Restoring services still a top priority
Published 5:00 am Friday, September 2, 2005
Emergency officials continued to ask for residents’ patiencetoday as they seek to restore power and other services in the cityand county.
Mayor Bob Massengill said Waste Management will have a garbagetruck in the South Railroad parking lot from 8 a.m. until 3 p.m.today, Saturday and Sunday for residents to drop off their garbage.He said the truck will come and go as needed to pick up and carryoff garbage.
“They’re doing this as an emergency measure,” Massengillsaid.
Officials said Waste Management is shooting for Monday to resumeits regular pickup services in the city and county.
Also, Massengill said the state Department of EnvironmentalQuality has agreed to allow the city to collect debris and store itin a separate section of the landfill.

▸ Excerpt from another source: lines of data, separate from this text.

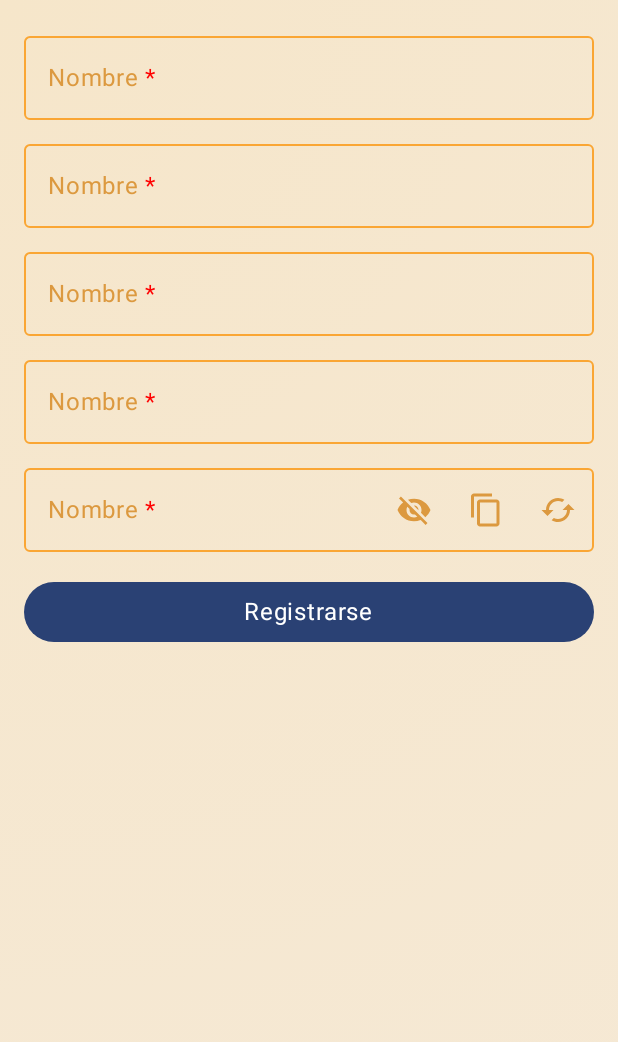
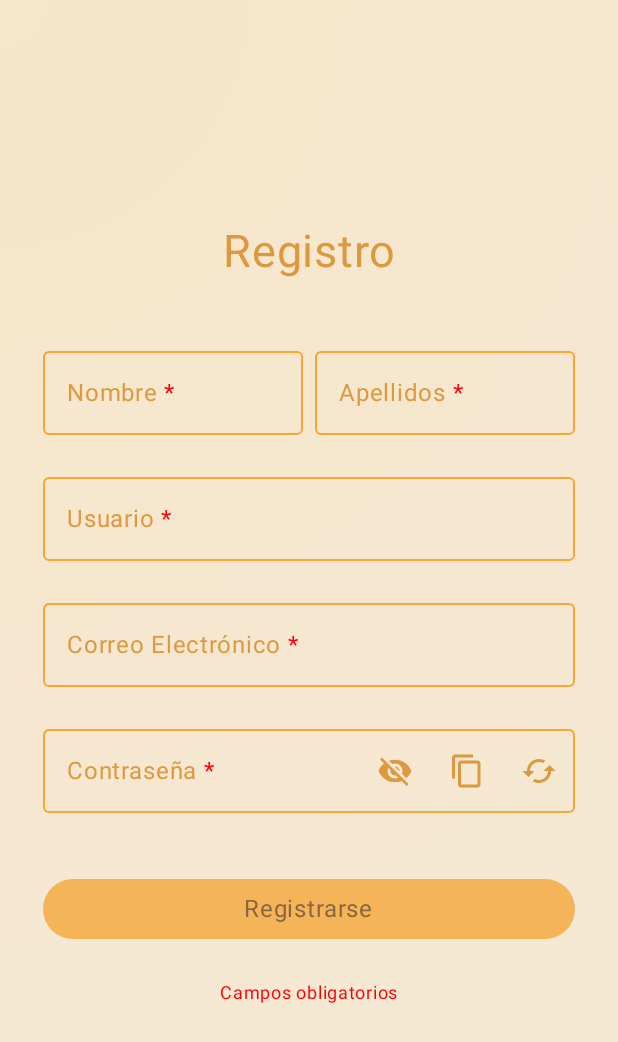
Before and after one commit to ramrom39/SistemaGestionBiblioteca, an Android app built with Jetpack Compose: the Register screen opened through its navigation route, after a tap on "Registrarse", on a phone screen of 412 x 824 dp. Shown: the top 1042 px of the screen. Run offline under Robolectric (Android 15) with nearby library versions, the light colour scheme and no system bars; our stand-ins replace livedata-compose.

Commit message:
Login y Registro funcionalidad acabada

```diff
--- a/app/src/main/java/com/example/sistemagestionbiblioteca/screens/Register.kt
+++ b/app/src/main/java/com/example/sistemagestionbiblioteca/screens/Register.kt
@@ -14,6 +14,7 @@ import androidx.compose.material.icons.filled.KeyboardArrowRight
 import androidx.compose.material.icons.filled.Visibility
 import androidx.compose.material.icons.filled.VisibilityOff
 import androidx.compose.material3.Button
+import androidx.compose.material3.ButtonDefaults
 import androidx.compose.material3.Icon
 import androidx.compose.material3.IconButton
 import androidx.compose.material3.OutlinedTextField
@@ -90,14 +91,29 @@ fun Register(navController: NavController) {
                 .padding(innerPadding)
                 .fillMaxSize()
                 .background(gradientBrush)
-                .pointerInput(Unit) { detectTapGestures { focusManager.clearFocus() } }
+                .pointerInput(Unit) { detectTapGestures { focusManager.clearFocus() } },
+            contentAlignment = Alignment.Center // Centra verticalmente el contenido
         ) {
             Column(
                 modifier = Modifier
-                    .fillMaxWidth()
-                    .padding(16.dp)
+                    .fillMaxWidth(0.9f)
+                    .padding(horizontal = 8.dp, vertical = 16.dp),
+                horizontalAlignment = Alignment.CenterHorizontally,
+                verticalArrangement = Arrangement.Center // Centra verticalmente los elementos de la columna
             ) {
-                // Campo para Nombre con asterisco condicional
+                // Título de la pantalla
+                Text(
+                    text = "Registro",
+                    fontSize = 30.sp,
+                    color = Color(0xFFDC993F)
+                )
+                Spacer(modifier = Modifier.height(40.dp))
+
+                // Row para agrupar Nombre y Apellidos
+                Row(
+                    modifier = Modifier.fillMaxWidth(),
+                    horizontalArrangement = Arrangement.spacedBy(8.dp)
+                ) {
                     OutlinedTextField(
                         value = nombre,
                         onValueChange = { nombre = it },
@@ -114,19 +130,16 @@ fun Register(navController: NavController) {
                                 color = Color(0xFFDC993F)
                             )
                         },
-                    modifier = Modifier.fillMaxWidth(),
+                        modifier = Modifier.weight(1f),
                         colors = textFieldColors()
                     )
-                Spacer(modifier = Modifier.height(8.dp))
-
-                // Campo para Apellidos con asterisco condicional
                     OutlinedTextField(
                         value = apellidos,
                         onValueChange = { apellidos = it },
                         label = {
                             Text(
                                 buildAnnotatedString {
-                                append("Nombre")
+                                    append("Apellidos")
                                     if (showErrors && apellidos.isEmpty()) {
                                         withStyle(style = androidx.compose.ui.text.SpanStyle(color = Color.Red)) {
                                             append(" *")
@@ -136,19 +149,79 @@ fun Register(navController: NavController) {
                                 color = Color(0xFFDC993F)
                             )
                         },
-                    modifier = Modifier.fillMaxWidth(),
+                        modifier = Modifier.weight(1f),
                         colors = textFieldColors()
                     )
-                Spacer(modifier = Modifier.height(8.dp))
+                }
 
-                // Campo para Correo Electrónico con trailingIcon condicional
+                Spacer(modifier = Modifier.height(20.dp))
+
+                // Campo para Usuario con asterisco condicional y trailingIcon para duplicidad
                 OutlinedTextField(
-                    value = correoElectronico,
-                    onValueChange = { correoElectronico = it },
+                    value = usuario,
+                    onValueChange = { nuevoValor ->
+                        usuario = nuevoValor
+                        // Limpia el mensaje de error si se reescribe el usuario
+                        if (nuevoValor.isNotEmpty()) {
+                            registerViewModel.clearError()
+                        }
+                    },
                     label = {
                         Text(
                             buildAnnotatedString {
-                                append("Nombre")
+                                append("Usuario")
+                                if (showErrors && correoElectronico.isEmpty()) {
+                                    withStyle(style = androidx.compose.ui.text.SpanStyle(color = Color.Red)) {
+                                        append(" *")
+                                    }
+                                }
+                            },
+                            color = Color(0xFFDC993F)
+                        )
+                    },
+                    modifier = Modifier.fillMaxWidth(),
+                    colors = textFieldColors(),
+                    trailingIcon = {
+                        if (usuario.isNotEmpty()) {
+                            if (errorMessage?.contains("usuario", ignoreCase = true) == true) {
+                                Icon(
+                                    imageVector = Icons.Default.Cancel,
+                                    contentDescription = "Usuario duplicado",
+                                    tint = Color.Red
+                                )
+                            }
+                        }
+                    }
+                )
+                // Mostrar mensaje de error debajo del campo si el usuario ya existe.
+                if (usuario.isNotEmpty() && errorMessage?.contains("usuario", ignoreCase = true) == true) {
+                    Text(
+                        text = errorMessage ?: "",
+                        color = Color.Red,
+                        fontSize = 12.sp,
+                        modifier = Modifier
+                            .padding(start = 4.dp,top = 4.dp)
+                            .align(Alignment.Start)
+
+                    )
+                }
+
+                Spacer(modifier = Modifier.height(20.dp))
+
+                // Campo para Correo Electrónico
+                OutlinedTextField(
+                    value = correoElectronico,
+                    onValueChange = { nuevoValor ->
+                        correoElectronico = nuevoValor
+                        // Si el usuario empieza a modificar el correo, se limpia el error.
+                        if (nuevoValor.isNotEmpty()) {
+                            registerViewModel.clearError()
+                        }
+                    },
+                    label = {
+                        Text(
+                            buildAnnotatedString {
+                                append("Correo Electrónico")
                                 if (showErrors && correoElectronico.isEmpty()) {
                                     withStyle(style = androidx.compose.ui.text.SpanStyle(color = Color.Red)) {
                                         append(" *")
@@ -164,107 +237,74 @@ fun Register(navController: NavController) {
                     trailingIcon = {
                         if (correoElectronico.isNotEmpty()) {
                             if (validarEmail(correoElectronico)) {
+                                // Si el formato es correcto, se muestra un icono dependiendo del error recibido
+                                if (errorMessage?.contains("correo", ignoreCase = true) == true) {
                                     Icon(
-                                    imageVector = Icons.Default.GppGood,
-                                    contentDescription = "Email válido",
-                                    tint = Color.Green
+                                        imageVector = Icons.Default.Cancel,
+                                        contentDescription = "Correo duplicado",
+                                        tint = Color.Red
                                     )
                                 } else {
                                     Icon(
+                                        imageVector = Icons.Default.GppGood,
+                                        contentDescription = "Correo válido",
+                                        tint = Color.Green
+                                    )
+                                }
+                            } else {
+                                Icon(
                                     imageVector = Icons.Default.Cancel,
-                                    contentDescription = "Email inválido",
+                                    contentDescription = "Correo inválido",
                                     tint = Color.Red
                                 )
                             }
                         }
                     }
                 )
-                // Mensaje de error debajo del campo si el email es inválido.
-                if (correoElectronico.isNotEmpty() && !validarEmail(correoElectronico)) {
+                // Mostrar mensaje de error debajo del campo de correo si el formato es inválido
+                // o si se recibe error por duplicidad (asumiendo que el mensaje contenga "correo")
+                if (correoElectronico.isNotEmpty()) {
+                    if (!validarEmail(correoElectronico)) {
                         Text(
                             text = "Correo electrónico no válido",
                             color = Color.Red,
                             fontSize = 12.sp,
-                        modifier = Modifier.padding(start = 16.dp, top = 4.dp)
+                            modifier = Modifier
+                                .fillMaxWidth()
+                                .padding(start = 16.dp, top = 4.dp)
                         )
-                }
-
-                Spacer(modifier = Modifier.height(8.dp))
-
-                // Campo para Usuario con asterisco condicional y trailingIcon para duplicidad
-                OutlinedTextField(
-                    value = usuario,
-                    onValueChange = {
-                        usuario = it
-                        // Opcional: aquí podrías limpiar el error si se reescribe el campo.
-                    },
-                    label = {
-                        Text(
-                            buildAnnotatedString {
-                                append("Nombre")
-                                if (showErrors && usuario.isEmpty()) {
-                                    withStyle(style = androidx.compose.ui.text.SpanStyle(color = Color.Red)) {
-                                        append(" *")
-                                    }
-                                }
-                            },
-                            color = Color(0xFFDC993F)
-                        )
-                    },
-                    modifier = Modifier.fillMaxWidth(),
-                    colors = textFieldColors(),
-                    trailingIcon = {
-                        if (usuario.isNotEmpty()) {
-                            if (errorMessage?.contains("ya existe", ignoreCase = true) == true) {
-                                Icon(
-                                    imageVector = Icons.Default.Cancel,
-                                    contentDescription = "Usuario duplicado",
-                                    tint = Color.Red
-                                )
-                            } else {
-                                Icon(
-                                    imageVector = Icons.Default.KeyboardArrowRight,
-                                    contentDescription = "Usuario disponible",
-                                    tint = Color.Green
-                                )
-                            }
-                        }
-                    }
-                )
-                // Mensaje de error debajo del campo si el usuario ya existe.
-                if (usuario.isNotEmpty() && errorMessage?.contains("ya existe", ignoreCase = true) == true) {
+                    } else if (errorMessage?.contains("correo", ignoreCase = true) == true) {
                         Text(
                             text = errorMessage ?: "",
                             color = Color.Red,
                             fontSize = 12.sp,
-                        modifier = Modifier.padding(start = 16.dp, top = 4.dp)
+                            modifier = Modifier
+                                .fillMaxWidth()
+                                .padding(start = 16.dp, top = 4.dp)
                         )
                     }
-
-                Spacer(modifier = Modifier.height(8.dp))
-
+                }
+                Spacer(modifier = Modifier.height(20.dp))
                 // Campo para Contraseña con asterisco condicional y funcionalidades adicionales.
                 PasswordTextField(
                     password = contraseña,
                     onPasswordChange = { contraseña = it },
                     onGeneratePassword = { contraseña = generateRandomPassword(12) },
-                    showError = showErrors && contraseña.isEmpty() // Pasamos el flag para indicar error.
+                    showError = showErrors && contraseña.isEmpty()
                 )
 
-                Spacer(modifier = Modifier.height(16.dp))
+                Spacer(modifier = Modifier.height(40.dp))
 
-                // Botón de Registro: valida que ninguno de los campos esté vacío.
+                // Botón de Registro
                 Button(
                     onClick = {
-                        // Si alguno de los campos está vacío, activamos showErrors.
+                        // Si algún campo está vacío o el correo es inválido, activamos showErrors.
                         if (nombre.isEmpty() || apellidos.isEmpty() ||
-                            usuario.isEmpty() || correoElectronico.isEmpty() || contraseña.isEmpty()
+                            usuario.isEmpty() || correoElectronico.isEmpty() || contraseña.isEmpty() ||
+                            !validarEmail(correoElectronico)
                         ) {
                             showErrors = true
-                        } else if (!validarEmail(correoElectronico)) {
-                            showErrors = true
                         } else {
-                            // Si todos los campos están llenos y el email es válido, se procede al registro
                             showErrors = false
                             val user = UserRegister(
                                 nombre = nombre,
@@ -276,11 +316,25 @@ fun Register(navController: NavController) {
                             registerViewModel.registerUser(user)
                         }
                     },
-                    modifier = Modifier.fillMaxWidth()
+                    modifier = Modifier.fillMaxWidth(),
+                    colors = ButtonDefaults.buttonColors(
+                        containerColor = Color(0xFFF6B459),
+                        contentColor = Color(0xFF886742)
+                    )
                 ) {
                     Text(text = "Registrarse", style = MaterialTheme.typography.bodyLarge)
                 }
                 Spacer(modifier = Modifier.height(16.dp))
+
+                // Mensaje de error global debajo del botón si hay campos obligatorios vacíos.
+                if (showErrors && (nombre.isEmpty() || apellidos.isEmpty() || usuario.isEmpty() || correoElectronico.isEmpty() || contraseña.isEmpty())) {
+                    Text(
+                        text = "Campos obligatorios",
+                        color = Color.Red,
+                        fontSize = 12.sp,
+                        modifier = Modifier.padding(top = 4.dp)
+                    )
+                }
             }
         }
     }
@@ -310,7 +364,7 @@ fun PasswordTextField(
         label = {
             Text(
                 buildAnnotatedString {
-                    append("Nombre")
+                    append("Contraseña")
                     if (showError && password.isEmpty()) {
                         withStyle(style = androidx.compose.ui.text.SpanStyle(color = Color.Red)) {
                             append(" *")
```
Also changed, not shown: app/src/main/java/com/example/sistemagestionbiblioteca/features/users/RegisterViewModel.kt (+14 -4 lines). Lines whose indentation alone changed are shown as unchanged.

Officials stressed, however, that only limbs, branches and otherwood items should be placed in curbside piles for pickup. Any otheritems should be placed in separate piles as garbage.
“What we’re trying to do is not going to work (if trash pilesare contaminated),” said Steve Moreton, director of public works.”If they contaminate it, they’re going to be skipped.”
Massengill said city crews would be working as usual on Monday,which is Labor Day.
Regarding electricity, Brookhaven-Lincoln County Civil DefenseDirector Clifford Galey said Southwest EPA still had about 3,000 of9,0000 Lincoln County customers without power and 21,000 members inMagnolia EPA’s service area were without power.
Kenny Goza, Entergy customer accounts manager, said 58,000customers south of Jackson were without power. Of the approximately12,000 in Lincoln County, about half have had power restored, hesaid.
Goza continued to urge residents to be careful around downedpower lines and when using generators.
Galey said truckloads of meals, ice and water continue to berequested for the area. He said those are being distributed atpredetermined sites as it arrives in the county.
Galey said additional law enforcement officers have beenrequested to assist with security. He said today that some wildlifeconservation officers may have to be released to assist in Lawrenceand Amite counties.
“They’re actually in worse shape than we are,” Galey said ofthose counties.
Approximately 25 percent of the officers of the MississippiHighway Safety Patrol’s Troop M have been sent to the coast toassist in disaster relief efforts, said Staff Sgt. Rod Crawford,MHP public affairs officer.
Officers remaining in the area have been assisting in reliefefforts here by providing security at distribution points for iceand water, he said.
“We’ve actually had to shut down distribution at times becauseof flared tempers and the potential for violence,” Crawford said.”There’s a feeling of desperation.”
In those instances, he said, troopers locked up the trucks andescorted them out of the area. They returned later to continue thedistribution.
In one case Thursday, Galey said a FEMA ice truck driver toreout a GPS locator, left it at Easthaven Baptist Church and departedfor California. Galey said the GPS device is now at his office.
District Three Supervisor Nolan Earl Williamson urged that iceand water trucks be made available farther out in the county. Hesaid some people can’t get out due to no power and gasshortages.
Galey said FEMA and MEMA assessment teams would be in the areasoon.
“Hopefully, we’ll have them in here today or tomorrow,” Galeysaid.
Galey said people should not try to stop the teams, as they willbe traveling through areas quickly to compile data for a disasterdeclaration.
Between 1,000 and 1,500 evacuees continue to be housed inAmerican Red Cross shelters in Lincoln County, Galey said. He saidefforts are being made to house evacuees in Lincoln, Lawrence andPike county for the long-term.
“We’re attempting to consolidate them into one,” said Galey, whowas hopeful of developments on that front today.
Williamson commended emergency officials, employees andvolunteers on their efforts to clear roads and address a wide rangeof storm-related concerns. He said the magnitude of the situationis still being realized.
“I don’t think it’s dawned on everybody the job people are doingand what’s going on out there,” Williamson said.